> Data for processing
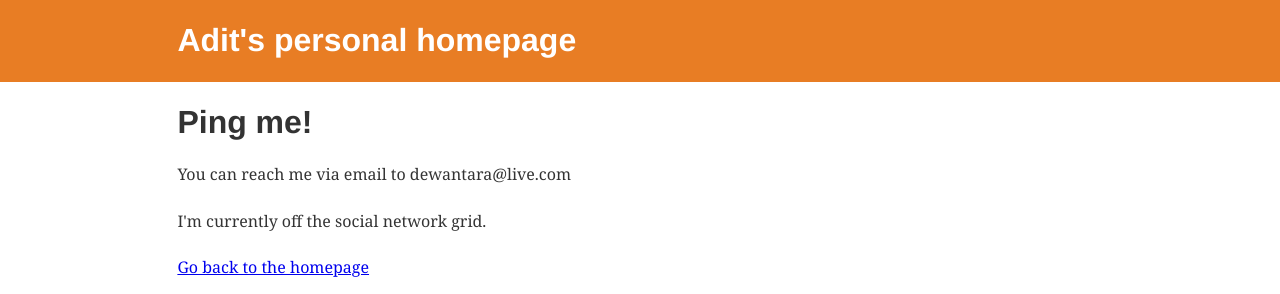
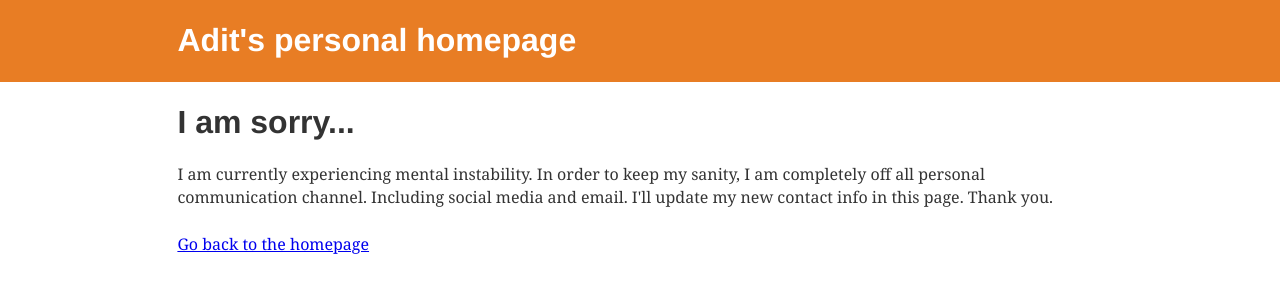
Before and after one commit to pradityabagus/pradityabagus.github.io, a Gatsby site: page /contact-me in a window 1280 px wide. Shown: the top 294 px of the page. Built offline with nearby package versions, Linux system fonts and the light colour scheme; Gatsby itself is replaced by a stand-in of ours.

Commit message:
contact updates
in an effort to keeping myself alive

```diff
--- a/src/pages/contact-me.js
+++ b/src/pages/contact-me.js
@@ -6,11 +6,9 @@ import { withPrefix } from 'gatsby'
 
 const SecondPage = () => (
   <Layout>
-    <h1>Ping me!</h1>
-    <p>You can reach me via email to dewantara@live.com</p>
-    <p>
-      I'm currently off the social network grid.
-    </p>
+    <h1>I am sorry...</h1>
+    <p>I am currently experiencing mental instability. In order to keep my sanity, I am completely off all personal communication channel. Including social media and email. I'll update my new contact info in this page. Thank you.</p>
+
     <Link to="/">Go back to the homepage</Link>
   </Layout>
 )
```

> Task brief
The line with "in an effort to keeping myself alive" marks the end: restate word for word every line from the top of the data through that one, omitting pictures.

> Solved exercise
Before and after one commit to pradityabagus/pradityabagus.github.io, a Gatsby site: page /contact-me in a window 1280 px wide. Shown: the top 294 px of the page. Built offline with nearby package versions, Linux system fonts and the light colour scheme; Gatsby itself is replaced by a stand-in of ours.

Commit message:
contact updates
in an effort to keeping myself alive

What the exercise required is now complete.